Input data below:

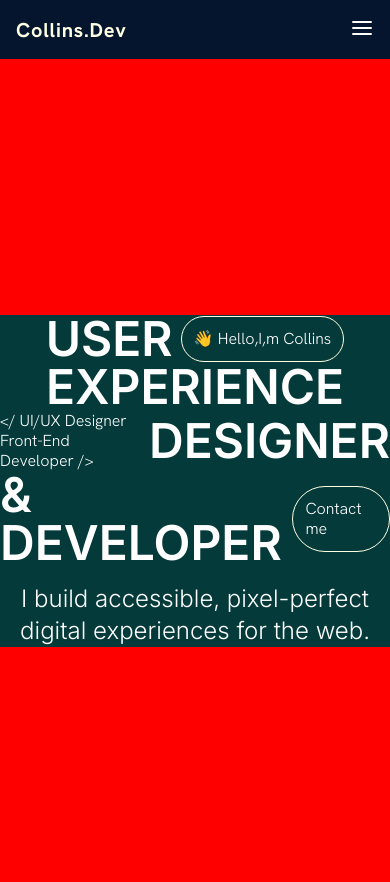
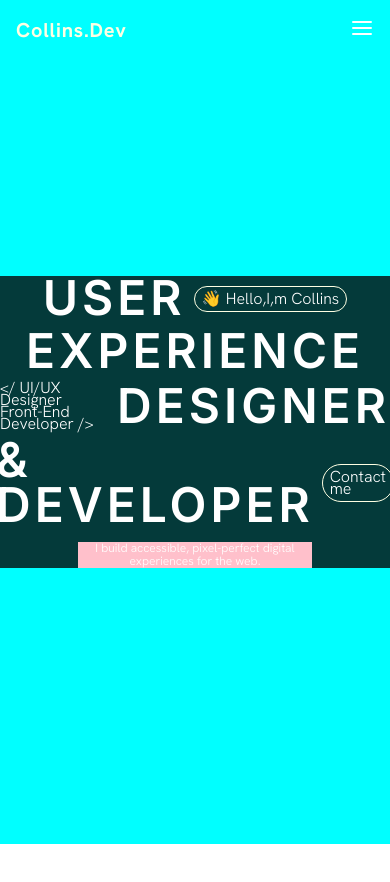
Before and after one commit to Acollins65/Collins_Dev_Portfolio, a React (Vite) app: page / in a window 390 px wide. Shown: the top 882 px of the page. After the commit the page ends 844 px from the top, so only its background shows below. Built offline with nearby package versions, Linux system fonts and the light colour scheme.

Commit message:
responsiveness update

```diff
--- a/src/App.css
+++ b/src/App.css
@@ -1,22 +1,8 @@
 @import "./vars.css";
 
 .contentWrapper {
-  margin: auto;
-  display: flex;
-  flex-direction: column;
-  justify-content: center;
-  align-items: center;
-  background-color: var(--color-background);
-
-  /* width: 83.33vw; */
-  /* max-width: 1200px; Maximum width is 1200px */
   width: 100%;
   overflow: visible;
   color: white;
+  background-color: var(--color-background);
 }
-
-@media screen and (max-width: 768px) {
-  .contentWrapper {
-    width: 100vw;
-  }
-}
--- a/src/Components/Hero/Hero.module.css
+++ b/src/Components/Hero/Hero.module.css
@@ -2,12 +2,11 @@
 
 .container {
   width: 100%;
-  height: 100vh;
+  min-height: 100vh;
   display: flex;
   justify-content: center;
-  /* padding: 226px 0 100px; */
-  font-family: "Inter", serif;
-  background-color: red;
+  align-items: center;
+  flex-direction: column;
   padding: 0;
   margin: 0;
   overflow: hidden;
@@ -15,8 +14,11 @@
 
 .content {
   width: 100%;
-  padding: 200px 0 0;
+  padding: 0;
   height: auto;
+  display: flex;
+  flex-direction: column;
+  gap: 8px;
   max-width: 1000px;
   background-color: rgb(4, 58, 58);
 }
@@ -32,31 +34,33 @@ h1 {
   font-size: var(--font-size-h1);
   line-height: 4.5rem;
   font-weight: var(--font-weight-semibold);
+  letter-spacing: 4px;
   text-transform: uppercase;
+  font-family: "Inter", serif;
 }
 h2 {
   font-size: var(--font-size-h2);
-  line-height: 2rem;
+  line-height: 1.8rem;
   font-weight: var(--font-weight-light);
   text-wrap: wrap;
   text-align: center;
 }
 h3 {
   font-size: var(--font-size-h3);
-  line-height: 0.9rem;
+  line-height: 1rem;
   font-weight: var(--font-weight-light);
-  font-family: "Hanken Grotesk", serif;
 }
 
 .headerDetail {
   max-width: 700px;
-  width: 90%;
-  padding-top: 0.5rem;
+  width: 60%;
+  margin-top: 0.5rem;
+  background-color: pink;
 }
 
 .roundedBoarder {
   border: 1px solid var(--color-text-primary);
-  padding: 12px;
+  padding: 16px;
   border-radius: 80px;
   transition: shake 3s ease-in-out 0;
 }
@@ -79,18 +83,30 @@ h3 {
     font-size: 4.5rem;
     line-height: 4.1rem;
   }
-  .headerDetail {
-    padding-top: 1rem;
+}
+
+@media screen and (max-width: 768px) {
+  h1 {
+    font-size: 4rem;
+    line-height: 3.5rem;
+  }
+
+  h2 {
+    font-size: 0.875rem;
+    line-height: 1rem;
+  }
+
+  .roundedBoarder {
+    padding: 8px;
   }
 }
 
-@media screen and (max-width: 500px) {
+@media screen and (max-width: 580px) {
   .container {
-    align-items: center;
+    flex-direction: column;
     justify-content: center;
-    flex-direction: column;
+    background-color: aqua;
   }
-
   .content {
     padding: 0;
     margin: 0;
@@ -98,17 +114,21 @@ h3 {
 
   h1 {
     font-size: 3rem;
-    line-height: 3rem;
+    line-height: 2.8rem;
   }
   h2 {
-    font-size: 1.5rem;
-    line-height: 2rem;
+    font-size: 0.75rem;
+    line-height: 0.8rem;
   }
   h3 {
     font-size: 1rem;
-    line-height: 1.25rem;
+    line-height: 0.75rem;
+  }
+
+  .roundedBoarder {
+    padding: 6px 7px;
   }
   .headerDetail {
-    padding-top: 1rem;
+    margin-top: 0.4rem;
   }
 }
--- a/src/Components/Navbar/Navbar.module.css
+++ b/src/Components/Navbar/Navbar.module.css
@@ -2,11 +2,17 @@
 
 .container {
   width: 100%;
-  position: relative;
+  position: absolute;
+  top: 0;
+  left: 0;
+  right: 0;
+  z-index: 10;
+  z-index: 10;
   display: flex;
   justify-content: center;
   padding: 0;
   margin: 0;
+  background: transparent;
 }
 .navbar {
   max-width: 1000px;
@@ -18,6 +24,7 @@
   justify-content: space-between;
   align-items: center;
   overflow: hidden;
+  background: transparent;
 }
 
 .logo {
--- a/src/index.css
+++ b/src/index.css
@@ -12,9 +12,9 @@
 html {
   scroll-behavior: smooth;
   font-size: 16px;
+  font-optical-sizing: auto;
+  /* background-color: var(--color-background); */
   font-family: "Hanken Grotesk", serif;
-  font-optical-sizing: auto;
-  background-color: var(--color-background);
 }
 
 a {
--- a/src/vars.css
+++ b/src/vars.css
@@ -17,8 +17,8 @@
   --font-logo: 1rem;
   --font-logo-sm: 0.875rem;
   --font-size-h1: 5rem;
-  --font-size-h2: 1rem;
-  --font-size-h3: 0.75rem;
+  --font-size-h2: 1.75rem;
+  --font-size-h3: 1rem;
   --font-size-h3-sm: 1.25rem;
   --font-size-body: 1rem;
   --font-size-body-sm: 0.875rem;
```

End of Input data.

Goal of the exercise:
Every line that contains the string "margin" should be returned from the data.

Written answer:
-  margin: auto;
   margin: 0;
+  margin-top: 0.5rem;
     margin: 0;
+    margin-top: 0.4rem;
   margin: 0;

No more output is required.